Vascular Diverticulum and Aneurysm: A Comment on Usage of Correct Terminology
We recently encountered two patients in whom imaging revealed vascular outpouchings. One, a middle-aged male, had a cone-shaped outpouching arising at the junction of the aortic arch and the descending thoracic aorta suggestive of ductus diverticulum. While “aneurysm” and “diverticulum” have both been described in relation to ductus arteriosus (DA), one also encounters the confusing term “aneurysm of the ductus diverticulum”. Another patient being evaluated for pulsatile tinnitus had a soft tissue projecting into mastoid air cells through a defect in the sigmoid plate of temporal bone and an outpouching of sigmoid sinus corresponding to the same location. This entity has been variously described in literature as “venous sinus diverticulum” and “venous sinus aneurysm”.
DIVERTICULUM VERSUS ANEURYSM

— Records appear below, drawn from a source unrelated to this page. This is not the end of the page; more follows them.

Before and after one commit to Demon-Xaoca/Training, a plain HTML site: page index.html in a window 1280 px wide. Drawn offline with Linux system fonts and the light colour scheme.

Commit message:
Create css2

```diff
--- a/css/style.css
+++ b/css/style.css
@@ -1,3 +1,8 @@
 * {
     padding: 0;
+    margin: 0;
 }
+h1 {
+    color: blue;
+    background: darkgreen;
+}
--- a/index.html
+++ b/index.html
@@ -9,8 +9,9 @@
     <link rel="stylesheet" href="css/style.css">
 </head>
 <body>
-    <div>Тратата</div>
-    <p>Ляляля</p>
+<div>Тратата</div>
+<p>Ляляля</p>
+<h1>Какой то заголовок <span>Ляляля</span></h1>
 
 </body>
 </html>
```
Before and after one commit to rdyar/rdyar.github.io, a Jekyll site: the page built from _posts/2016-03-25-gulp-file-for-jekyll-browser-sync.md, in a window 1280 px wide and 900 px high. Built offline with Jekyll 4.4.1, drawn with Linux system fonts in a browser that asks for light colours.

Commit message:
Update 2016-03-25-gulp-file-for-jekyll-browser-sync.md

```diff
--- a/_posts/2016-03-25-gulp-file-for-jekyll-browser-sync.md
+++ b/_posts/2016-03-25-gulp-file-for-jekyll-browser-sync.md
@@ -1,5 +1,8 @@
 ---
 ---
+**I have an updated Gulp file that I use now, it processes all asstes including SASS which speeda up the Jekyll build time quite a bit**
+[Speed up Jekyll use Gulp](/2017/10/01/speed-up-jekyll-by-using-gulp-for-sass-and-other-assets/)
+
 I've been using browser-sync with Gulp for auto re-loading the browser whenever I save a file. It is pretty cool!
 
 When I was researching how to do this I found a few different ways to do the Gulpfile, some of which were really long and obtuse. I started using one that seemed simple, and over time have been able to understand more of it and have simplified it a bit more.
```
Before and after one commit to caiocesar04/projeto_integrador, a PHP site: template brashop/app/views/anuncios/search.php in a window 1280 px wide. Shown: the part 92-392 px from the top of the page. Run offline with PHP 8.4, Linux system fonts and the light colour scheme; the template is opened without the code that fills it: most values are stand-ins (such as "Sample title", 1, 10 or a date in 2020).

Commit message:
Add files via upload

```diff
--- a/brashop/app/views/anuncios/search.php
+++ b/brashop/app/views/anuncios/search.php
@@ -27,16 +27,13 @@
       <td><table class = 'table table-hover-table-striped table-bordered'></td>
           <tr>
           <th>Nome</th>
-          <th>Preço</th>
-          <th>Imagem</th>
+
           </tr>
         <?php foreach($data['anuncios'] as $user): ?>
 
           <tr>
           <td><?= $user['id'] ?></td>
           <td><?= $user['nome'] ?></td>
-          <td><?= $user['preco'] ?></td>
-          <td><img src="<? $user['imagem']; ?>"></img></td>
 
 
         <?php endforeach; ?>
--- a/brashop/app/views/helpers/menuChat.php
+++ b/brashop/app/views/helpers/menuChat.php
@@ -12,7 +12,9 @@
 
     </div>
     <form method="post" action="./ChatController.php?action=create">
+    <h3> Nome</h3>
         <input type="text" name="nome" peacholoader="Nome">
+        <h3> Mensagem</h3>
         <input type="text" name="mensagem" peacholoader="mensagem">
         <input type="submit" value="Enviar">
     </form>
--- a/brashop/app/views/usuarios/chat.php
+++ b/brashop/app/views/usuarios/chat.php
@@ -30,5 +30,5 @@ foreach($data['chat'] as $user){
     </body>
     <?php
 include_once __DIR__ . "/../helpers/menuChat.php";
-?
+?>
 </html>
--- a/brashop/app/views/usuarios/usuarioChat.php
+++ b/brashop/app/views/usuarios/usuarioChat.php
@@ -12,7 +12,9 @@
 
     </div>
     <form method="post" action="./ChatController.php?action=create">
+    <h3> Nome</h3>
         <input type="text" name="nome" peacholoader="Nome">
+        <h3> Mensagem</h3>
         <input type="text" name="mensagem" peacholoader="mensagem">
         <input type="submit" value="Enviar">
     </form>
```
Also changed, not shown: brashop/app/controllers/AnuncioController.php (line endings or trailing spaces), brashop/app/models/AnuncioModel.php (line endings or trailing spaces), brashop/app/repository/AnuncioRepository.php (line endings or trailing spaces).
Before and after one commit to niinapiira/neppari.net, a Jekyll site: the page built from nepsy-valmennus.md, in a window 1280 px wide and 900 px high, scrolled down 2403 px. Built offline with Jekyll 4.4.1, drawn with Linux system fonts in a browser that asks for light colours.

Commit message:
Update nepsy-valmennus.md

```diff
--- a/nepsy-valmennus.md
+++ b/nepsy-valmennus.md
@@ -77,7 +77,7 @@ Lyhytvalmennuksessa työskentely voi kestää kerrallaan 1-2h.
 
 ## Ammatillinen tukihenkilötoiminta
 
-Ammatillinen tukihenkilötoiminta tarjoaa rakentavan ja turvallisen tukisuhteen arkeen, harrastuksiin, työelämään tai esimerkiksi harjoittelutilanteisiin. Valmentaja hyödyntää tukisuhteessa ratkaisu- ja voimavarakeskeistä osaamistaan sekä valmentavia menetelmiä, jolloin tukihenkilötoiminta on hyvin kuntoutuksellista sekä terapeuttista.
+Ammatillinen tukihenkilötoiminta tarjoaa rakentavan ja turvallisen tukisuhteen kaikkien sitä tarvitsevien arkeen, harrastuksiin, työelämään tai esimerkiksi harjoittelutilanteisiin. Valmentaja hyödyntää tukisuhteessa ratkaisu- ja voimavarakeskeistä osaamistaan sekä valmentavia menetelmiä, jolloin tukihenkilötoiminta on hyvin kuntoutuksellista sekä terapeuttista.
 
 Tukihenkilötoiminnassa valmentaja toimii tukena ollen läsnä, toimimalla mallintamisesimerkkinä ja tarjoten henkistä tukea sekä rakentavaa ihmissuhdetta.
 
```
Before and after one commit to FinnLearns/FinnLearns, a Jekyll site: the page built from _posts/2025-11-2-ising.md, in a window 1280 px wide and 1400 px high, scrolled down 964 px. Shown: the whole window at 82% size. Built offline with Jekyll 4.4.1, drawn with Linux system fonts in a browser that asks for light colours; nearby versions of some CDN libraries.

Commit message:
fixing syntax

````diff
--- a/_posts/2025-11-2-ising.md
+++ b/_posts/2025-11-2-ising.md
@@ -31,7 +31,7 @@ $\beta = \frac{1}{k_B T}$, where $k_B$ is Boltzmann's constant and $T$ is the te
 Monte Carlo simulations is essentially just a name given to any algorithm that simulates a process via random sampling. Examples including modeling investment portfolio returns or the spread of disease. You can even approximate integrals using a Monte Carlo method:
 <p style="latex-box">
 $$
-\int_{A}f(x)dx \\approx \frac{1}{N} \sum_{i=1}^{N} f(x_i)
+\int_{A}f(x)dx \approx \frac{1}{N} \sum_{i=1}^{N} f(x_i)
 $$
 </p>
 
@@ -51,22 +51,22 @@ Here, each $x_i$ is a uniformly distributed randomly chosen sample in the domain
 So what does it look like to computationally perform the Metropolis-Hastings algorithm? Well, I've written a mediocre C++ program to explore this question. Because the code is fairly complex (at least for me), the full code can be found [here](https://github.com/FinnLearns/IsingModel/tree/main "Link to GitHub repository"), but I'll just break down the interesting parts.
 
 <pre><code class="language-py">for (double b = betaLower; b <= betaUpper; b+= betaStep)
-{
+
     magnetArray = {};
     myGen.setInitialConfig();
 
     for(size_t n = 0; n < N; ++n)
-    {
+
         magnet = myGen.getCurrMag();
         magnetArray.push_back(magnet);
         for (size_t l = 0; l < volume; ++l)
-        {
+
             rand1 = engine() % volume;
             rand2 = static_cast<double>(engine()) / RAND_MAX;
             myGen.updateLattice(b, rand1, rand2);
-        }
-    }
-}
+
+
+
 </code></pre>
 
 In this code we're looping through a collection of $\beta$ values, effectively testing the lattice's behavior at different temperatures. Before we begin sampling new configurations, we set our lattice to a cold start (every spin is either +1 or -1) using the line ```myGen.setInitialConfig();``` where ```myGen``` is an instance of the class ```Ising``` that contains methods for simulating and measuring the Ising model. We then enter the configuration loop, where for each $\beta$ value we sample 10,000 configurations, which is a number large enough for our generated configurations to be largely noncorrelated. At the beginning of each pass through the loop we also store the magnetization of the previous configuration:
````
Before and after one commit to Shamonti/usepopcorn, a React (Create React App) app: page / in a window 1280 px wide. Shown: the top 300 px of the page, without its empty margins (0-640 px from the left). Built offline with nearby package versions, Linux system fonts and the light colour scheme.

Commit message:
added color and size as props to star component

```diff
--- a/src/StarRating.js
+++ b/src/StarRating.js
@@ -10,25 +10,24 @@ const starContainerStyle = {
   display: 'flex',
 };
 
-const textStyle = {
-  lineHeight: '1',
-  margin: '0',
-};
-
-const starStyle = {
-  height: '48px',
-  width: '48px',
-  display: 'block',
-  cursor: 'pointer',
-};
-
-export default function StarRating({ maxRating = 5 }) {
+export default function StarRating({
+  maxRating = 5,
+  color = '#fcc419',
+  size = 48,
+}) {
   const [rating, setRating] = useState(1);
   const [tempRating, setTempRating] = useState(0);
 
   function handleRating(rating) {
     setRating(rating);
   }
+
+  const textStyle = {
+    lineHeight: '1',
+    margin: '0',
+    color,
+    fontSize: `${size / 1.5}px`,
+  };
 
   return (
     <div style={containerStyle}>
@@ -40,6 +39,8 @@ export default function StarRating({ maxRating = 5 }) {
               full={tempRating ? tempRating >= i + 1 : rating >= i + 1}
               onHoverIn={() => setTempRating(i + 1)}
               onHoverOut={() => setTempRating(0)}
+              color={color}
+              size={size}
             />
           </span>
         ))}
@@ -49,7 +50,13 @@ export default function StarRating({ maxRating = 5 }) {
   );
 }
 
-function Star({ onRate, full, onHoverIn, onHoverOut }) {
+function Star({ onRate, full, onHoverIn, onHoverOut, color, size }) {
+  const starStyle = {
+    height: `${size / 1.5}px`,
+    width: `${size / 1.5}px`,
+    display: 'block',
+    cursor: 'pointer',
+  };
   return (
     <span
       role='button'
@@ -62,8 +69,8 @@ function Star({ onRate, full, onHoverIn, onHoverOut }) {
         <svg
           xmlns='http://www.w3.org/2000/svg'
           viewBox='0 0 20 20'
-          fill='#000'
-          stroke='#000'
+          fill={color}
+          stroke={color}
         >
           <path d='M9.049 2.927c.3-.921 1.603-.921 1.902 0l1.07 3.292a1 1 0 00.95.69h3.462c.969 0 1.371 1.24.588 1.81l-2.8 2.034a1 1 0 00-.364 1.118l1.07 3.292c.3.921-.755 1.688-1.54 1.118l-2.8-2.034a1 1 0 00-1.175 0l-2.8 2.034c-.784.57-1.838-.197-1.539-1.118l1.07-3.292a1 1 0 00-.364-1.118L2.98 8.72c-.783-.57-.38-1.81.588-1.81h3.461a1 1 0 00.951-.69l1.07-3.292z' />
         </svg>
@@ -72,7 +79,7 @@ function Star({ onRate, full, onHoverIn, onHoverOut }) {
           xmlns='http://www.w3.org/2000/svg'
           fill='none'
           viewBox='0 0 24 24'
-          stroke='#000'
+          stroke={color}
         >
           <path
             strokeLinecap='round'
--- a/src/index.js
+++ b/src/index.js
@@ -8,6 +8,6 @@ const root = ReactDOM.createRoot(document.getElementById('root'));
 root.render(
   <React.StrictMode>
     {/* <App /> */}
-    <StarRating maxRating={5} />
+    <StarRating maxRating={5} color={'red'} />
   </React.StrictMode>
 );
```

According to Merriam Webster dictionary, the term aneurysm is derived from Greek aneurynein “to dilate” or “to stretch”. Aneurysms have been defined as focal or diffuse dilatation of an artery by more than 50% of its normal diameter. They have less commonly been described in the heart and venous system. The term diverticulum is derived from Latin word deverticulum “a bypath” or from devertere “to turn”. Although term “diverticulum” is used commonly in the context of hollow viscera, it is not uncommon to see its usage in vascular system, examples being Kommerell and ductus diverticulum.
Ductus diverticulum, a benign incidental finding, is a cone-shaped bump at the site of aortic attachment of the ligamentum arteriosum. It is an embryological remnant of the infundibular portion of the DA. On the other hand, aneurysm of DA is not always benign.
Regarding the sigmoid sinus outpouching, one hypothesis states that it occurs due to stenosis in the transverse sinus which leads to high-velocity jet impacting on the wall of the sinus. However, the low pressure within the venous system is unlikely to erode intact petrous temporal bone. Another more plausible hypothesis states that it represents enlarged remnant of the embryonic petrosquamosal sinus. Hence, diverticulum is a more appropriate term to describe this pathology as it more closely represents a “bypath”.
Diverticula and aneurysms have also been described in the heart. Ventricular diverticula have been described as outpouchings which contain endocardium, myocardium, and pericardium, display normal contraction and are narrow necked in contrast to aneurysms which are lined by fibrous walls, exhibit paradoxical motion, and are wide necked. While diverticula are congenital in origin, aneurysms can be either congenital or acquired.
From these examples, we can observe that etiopathogenesis can provide clues to naming vascular outpouchings. The term diverticulum may be more appropriately used when a vascular outpouching represents a persistent remnant of an embryological structure. The term aneurysm can be used to refer to an outpouching or dilatation which occurred due to vessel wall weakening. This differentiation would be important as a dilated weakened vessel (i.e., an aneurysm) would be expected to be at greater risk of further dilatation or rupture than an embryological remnant (i.e., a diverticulum) which has normal wall structure.